When I was a child, my mother would invite over some thirty people and cook for fifty. Five minutes before the guests' arrival, panic would set in, and she would instruct me not to eat any food until they left, lest the feast come short. After the grand departure, she would over stuff me with the leftovers of the next two weeks, while apologizing out of guilt.
Throughout my higher education, medical school, cardiology fellowship, not once did she praise me in front of others. She always seemed in awe of much lesser accomplishments of other kids, while explaining to me later and in private that although I meant the world to her, she never wanted others to feel lesser because of me. As if...
Once, my brother had an accident in front of our house. My mother, awakened from her sleep by the loud noise, ran outside to make sure he was alright, and then quickly became the witness to the other driver. "I saw everything. It was my son's fault," she said. After we came inside and settled down, she explained that she felt the other woman was frightened and just wanted her to feel better, but knew in her heart that my brother would have never caused the accident.
There are numerous such stories of my traumatic upbringing. Growing up, raised by such a mother, I cannot help but always think of those less fortunate, first. You see, here are some real patients from my practice:
• The barren women in her fifties whose body denied her children but whose heart was large enough to overcome by loving other children as her own;
• The rape victim who became pregnant, had an abortion, and now struggles with having a child again;
• The daughter who lost her mother at a young age and is frightened of becoming a mother, in case she, too, might also abandon her child;
• The boy who desperately wants to relive his childhood memories with his mother who has lost their history to Alzheimer’s;

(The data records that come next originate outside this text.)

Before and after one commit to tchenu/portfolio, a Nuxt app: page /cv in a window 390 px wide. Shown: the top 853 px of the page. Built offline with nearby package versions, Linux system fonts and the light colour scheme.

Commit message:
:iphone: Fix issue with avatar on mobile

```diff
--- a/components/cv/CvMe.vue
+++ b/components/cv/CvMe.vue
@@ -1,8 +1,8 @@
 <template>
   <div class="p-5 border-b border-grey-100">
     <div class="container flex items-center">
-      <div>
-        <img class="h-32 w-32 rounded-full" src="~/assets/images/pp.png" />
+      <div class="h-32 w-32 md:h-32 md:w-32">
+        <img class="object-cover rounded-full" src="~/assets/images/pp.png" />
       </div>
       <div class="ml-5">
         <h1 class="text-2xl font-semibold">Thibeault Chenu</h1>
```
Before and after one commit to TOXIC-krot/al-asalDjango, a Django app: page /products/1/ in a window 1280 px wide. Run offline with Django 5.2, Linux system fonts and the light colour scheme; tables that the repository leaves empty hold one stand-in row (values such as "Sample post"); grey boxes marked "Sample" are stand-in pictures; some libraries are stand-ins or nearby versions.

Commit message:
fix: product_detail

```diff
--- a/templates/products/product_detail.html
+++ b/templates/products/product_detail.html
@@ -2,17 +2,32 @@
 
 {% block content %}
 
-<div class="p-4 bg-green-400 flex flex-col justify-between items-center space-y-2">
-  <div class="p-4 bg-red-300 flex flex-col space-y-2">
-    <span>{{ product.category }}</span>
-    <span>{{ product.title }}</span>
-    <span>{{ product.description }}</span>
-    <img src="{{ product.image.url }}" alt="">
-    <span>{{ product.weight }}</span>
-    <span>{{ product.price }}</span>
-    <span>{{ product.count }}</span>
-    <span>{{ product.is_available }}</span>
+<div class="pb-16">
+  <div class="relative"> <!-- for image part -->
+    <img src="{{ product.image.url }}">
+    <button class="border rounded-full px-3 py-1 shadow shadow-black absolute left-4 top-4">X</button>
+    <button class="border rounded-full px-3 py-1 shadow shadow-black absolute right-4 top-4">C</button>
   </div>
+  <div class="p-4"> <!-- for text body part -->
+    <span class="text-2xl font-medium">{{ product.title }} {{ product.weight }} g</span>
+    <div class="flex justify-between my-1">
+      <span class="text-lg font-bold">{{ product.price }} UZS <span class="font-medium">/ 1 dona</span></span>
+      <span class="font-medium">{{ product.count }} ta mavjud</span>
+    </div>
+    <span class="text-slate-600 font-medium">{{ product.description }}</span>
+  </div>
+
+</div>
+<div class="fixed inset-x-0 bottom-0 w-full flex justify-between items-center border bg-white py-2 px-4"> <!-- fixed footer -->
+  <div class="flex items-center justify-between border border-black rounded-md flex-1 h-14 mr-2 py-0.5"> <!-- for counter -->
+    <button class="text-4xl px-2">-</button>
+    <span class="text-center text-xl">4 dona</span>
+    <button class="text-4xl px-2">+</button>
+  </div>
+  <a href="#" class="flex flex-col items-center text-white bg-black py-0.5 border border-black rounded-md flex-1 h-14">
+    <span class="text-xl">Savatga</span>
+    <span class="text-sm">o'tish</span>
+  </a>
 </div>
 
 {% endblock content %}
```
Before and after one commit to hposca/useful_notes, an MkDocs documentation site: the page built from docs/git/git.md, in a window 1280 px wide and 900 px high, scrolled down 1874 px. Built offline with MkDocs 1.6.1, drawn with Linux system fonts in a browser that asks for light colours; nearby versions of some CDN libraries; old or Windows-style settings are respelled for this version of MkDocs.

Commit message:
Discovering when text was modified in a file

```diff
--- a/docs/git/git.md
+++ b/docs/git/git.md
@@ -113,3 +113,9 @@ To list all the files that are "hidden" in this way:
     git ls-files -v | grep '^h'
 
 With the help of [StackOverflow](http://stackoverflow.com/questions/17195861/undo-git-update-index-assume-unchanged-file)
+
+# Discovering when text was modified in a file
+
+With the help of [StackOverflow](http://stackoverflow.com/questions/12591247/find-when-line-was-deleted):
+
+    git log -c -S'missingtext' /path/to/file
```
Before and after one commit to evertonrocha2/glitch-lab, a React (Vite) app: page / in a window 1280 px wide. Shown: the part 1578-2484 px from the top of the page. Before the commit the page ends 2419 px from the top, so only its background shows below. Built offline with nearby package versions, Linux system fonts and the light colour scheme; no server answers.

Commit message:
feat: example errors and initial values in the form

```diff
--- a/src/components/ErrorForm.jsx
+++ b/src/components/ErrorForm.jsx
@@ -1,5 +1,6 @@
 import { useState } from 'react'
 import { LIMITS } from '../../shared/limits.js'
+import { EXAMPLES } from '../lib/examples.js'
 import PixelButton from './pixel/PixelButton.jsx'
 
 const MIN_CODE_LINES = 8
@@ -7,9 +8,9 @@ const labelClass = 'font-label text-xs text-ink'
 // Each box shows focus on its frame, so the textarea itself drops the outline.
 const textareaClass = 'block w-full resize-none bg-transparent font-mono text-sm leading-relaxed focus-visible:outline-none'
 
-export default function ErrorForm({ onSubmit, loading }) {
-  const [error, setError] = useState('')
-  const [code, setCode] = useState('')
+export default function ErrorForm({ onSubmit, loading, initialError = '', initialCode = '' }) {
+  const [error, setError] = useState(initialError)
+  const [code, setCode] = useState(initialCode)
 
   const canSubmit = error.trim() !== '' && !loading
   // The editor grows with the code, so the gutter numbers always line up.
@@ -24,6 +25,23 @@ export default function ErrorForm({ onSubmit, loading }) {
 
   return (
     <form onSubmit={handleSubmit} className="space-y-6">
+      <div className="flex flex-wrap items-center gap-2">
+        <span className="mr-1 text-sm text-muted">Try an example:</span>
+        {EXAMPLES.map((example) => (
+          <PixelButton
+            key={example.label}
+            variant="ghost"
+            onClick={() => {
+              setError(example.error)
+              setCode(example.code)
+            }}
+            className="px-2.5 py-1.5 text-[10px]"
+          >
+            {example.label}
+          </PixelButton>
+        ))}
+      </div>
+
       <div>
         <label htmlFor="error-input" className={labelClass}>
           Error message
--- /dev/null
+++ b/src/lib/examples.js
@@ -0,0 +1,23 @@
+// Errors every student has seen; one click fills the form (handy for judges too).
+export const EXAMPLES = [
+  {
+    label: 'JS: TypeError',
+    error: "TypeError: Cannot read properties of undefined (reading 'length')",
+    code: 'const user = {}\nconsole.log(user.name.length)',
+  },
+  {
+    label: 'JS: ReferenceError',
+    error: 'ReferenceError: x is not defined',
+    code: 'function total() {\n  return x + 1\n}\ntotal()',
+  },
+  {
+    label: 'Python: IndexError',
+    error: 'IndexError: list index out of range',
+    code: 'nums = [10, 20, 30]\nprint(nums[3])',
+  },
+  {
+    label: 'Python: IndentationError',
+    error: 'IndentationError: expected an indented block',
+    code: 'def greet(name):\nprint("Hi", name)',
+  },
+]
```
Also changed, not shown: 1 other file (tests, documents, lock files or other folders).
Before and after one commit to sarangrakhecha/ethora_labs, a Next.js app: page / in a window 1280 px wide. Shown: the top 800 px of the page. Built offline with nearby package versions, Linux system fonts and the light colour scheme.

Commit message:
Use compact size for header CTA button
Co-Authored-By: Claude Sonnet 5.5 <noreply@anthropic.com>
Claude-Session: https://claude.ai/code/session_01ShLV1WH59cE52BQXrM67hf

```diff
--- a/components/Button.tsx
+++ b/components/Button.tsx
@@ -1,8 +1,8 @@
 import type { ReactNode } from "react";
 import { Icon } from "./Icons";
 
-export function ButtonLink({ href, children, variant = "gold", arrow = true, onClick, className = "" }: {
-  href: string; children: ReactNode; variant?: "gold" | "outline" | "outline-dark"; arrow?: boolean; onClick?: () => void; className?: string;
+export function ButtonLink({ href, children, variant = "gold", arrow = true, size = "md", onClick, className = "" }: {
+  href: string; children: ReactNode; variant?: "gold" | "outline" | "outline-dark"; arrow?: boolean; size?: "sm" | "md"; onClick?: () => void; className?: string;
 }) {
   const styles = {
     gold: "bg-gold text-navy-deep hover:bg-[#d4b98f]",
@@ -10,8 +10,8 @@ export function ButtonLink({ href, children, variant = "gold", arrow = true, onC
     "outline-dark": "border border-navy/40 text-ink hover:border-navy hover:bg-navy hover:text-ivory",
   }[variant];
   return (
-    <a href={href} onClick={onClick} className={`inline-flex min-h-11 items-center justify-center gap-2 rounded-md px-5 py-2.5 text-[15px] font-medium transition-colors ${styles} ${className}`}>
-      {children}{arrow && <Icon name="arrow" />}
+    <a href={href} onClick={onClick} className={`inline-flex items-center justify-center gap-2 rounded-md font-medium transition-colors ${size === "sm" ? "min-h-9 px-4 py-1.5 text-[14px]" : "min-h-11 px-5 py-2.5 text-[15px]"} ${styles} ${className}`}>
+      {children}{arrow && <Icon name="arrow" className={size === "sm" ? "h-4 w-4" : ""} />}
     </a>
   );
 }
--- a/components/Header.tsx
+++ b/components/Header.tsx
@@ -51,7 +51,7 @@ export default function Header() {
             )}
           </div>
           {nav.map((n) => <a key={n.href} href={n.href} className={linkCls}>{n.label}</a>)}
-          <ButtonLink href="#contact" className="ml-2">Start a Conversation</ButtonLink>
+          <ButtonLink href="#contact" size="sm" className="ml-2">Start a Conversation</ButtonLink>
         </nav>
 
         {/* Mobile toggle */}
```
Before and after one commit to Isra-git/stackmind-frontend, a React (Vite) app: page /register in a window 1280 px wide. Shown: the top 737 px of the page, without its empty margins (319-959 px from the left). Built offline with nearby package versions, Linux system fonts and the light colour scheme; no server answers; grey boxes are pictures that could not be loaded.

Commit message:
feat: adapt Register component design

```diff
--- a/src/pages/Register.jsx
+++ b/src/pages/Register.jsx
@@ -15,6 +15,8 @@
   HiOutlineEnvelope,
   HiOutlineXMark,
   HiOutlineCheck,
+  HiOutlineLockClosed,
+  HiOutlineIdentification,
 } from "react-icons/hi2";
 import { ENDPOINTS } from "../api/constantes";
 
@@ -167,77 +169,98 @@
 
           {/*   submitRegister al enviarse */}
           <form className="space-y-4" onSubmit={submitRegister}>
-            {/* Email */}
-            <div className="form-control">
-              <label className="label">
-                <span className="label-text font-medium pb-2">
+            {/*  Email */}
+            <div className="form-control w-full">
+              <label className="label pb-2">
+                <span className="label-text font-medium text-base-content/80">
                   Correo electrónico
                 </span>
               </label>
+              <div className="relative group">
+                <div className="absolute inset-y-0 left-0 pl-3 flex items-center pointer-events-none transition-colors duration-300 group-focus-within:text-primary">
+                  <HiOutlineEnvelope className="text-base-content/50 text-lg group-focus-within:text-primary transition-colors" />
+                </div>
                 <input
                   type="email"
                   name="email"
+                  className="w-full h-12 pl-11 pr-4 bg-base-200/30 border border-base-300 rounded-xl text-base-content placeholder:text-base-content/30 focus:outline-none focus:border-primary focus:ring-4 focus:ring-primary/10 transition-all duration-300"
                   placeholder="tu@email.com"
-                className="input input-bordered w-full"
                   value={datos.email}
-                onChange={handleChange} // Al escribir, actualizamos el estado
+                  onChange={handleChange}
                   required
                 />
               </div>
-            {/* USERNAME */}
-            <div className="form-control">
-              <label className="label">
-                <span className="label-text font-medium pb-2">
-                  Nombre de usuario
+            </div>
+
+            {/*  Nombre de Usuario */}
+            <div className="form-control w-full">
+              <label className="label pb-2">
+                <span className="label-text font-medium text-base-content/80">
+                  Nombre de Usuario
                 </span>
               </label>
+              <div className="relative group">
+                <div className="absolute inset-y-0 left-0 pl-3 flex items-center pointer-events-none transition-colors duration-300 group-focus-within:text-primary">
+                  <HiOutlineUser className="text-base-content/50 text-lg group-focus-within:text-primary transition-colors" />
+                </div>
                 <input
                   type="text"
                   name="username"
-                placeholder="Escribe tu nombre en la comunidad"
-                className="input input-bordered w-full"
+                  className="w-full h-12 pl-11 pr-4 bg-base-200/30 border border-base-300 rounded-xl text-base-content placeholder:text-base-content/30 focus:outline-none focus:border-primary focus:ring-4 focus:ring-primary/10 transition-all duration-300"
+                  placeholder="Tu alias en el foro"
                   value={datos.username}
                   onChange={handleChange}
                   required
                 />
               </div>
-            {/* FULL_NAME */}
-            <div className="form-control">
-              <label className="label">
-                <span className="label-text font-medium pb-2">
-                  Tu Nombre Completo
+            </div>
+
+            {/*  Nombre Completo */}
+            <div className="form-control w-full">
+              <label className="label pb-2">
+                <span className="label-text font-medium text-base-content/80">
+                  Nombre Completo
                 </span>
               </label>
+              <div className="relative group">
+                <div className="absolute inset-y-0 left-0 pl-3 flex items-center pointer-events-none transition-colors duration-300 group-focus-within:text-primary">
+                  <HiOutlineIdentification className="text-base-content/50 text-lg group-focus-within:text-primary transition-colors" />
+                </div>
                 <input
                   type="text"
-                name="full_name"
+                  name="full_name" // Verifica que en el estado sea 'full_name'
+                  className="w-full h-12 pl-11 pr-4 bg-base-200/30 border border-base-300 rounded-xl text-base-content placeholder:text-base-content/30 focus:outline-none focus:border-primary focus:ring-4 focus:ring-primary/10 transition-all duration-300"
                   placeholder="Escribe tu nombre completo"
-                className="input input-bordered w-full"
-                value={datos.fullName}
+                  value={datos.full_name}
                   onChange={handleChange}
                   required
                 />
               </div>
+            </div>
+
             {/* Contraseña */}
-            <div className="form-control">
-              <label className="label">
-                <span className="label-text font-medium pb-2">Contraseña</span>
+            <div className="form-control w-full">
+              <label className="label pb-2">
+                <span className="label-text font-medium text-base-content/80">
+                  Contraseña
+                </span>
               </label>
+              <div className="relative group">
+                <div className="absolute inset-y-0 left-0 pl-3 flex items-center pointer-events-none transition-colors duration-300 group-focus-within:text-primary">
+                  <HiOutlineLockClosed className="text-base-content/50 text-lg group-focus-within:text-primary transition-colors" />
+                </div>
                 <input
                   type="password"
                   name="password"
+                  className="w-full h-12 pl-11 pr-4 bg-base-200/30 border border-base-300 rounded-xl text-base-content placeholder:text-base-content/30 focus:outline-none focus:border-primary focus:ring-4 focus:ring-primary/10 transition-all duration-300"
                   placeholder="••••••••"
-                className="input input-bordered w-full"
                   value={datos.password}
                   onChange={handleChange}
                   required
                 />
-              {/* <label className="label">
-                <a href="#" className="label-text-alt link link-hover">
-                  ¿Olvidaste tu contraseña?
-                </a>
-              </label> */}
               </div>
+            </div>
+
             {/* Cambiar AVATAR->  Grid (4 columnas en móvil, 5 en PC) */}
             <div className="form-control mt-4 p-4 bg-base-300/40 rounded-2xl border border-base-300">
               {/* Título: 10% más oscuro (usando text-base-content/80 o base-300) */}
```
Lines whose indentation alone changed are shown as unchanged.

• The young woman ridden with guilt of being unable to give her only child a sibling because of a hysterectomy, her womb lost to cancer;
• The mother who carries the breast cancer gene and is afraid of having a daughter and transmitting the disease to her loved one;
• The mother who lost time with her child because of alcohol, drugs, or even work.
In the height of celebration, we should never forget the angels who walk among us.
Mother Teresa said "May God break my heart so completely that the whole world falls in." Starting in teens, a woman’s womb pulsates in anticipation of new life, then bleeds each month, until it creates enough room to one day carry our future. God worked hard for six days to prepare this earth, but rested only after creating Eve, our mother. He knew this world would only be safe in her hands.
So my dear mom, on this wonderful day, as we celebrate your blessings, and you see a little heaviness on my face, I hope you understand, it’s not my fault. It’s what you’ve taught me.